══ Input records ══

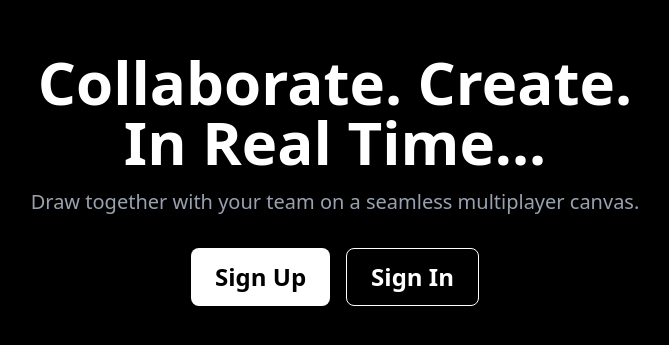
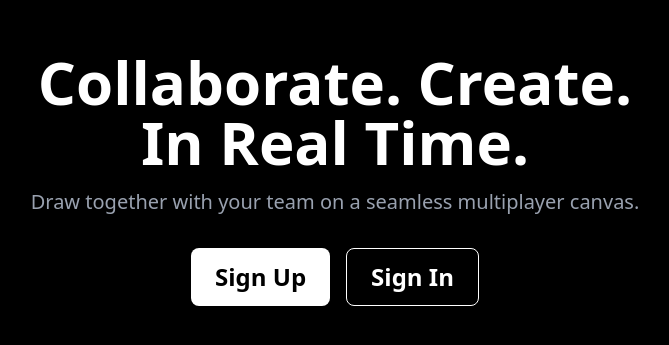
Before and after one commit to sadiqkhan3006/Draw-app, a Next.js app in the folder apps/draw-frontend/: page / in a window 1280 px wide. Shown: the part 221-566 px from the top of the page, without its empty margins (305-974 px from the left). Built offline with nearby package versions, Linux system fonts and the light colour scheme; no server answers.

Commit message:
CI pipeline

```diff
--- a/apps/draw-frontend/app/page.tsx
+++ b/apps/draw-frontend/app/page.tsx
@@ -14,7 +14,7 @@ export default function Home() {
     <section className="min-h-screen flex flex-col items-center justify-center bg-black text-white px-4">
       <div className="max-w-2xl text-center">
         <h1 className="text-4xl md:text-6xl font-bold mb-4">
-          Collaborate. Create. In Real Time...
+          Collaborate. Create. In Real Time.
         </h1>
         <p className="text-gray-400 text-lg md:text-xl mb-8">
           Draw together with your team on a seamless multiplayer canvas.
```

═══

▶ _Work instructions_:
Your task is to copy each line of the data above that holds "text".

▶ _Solution to the problem_:
     <section className="min-h-screen flex flex-col items-center justify-center bg-black text-white px-4">
       <div className="max-w-2xl text-center">
         <h1 className="text-4xl md:text-6xl font-bold mb-4">
         <p className="text-gray-400 text-lg md:text-xl mb-8">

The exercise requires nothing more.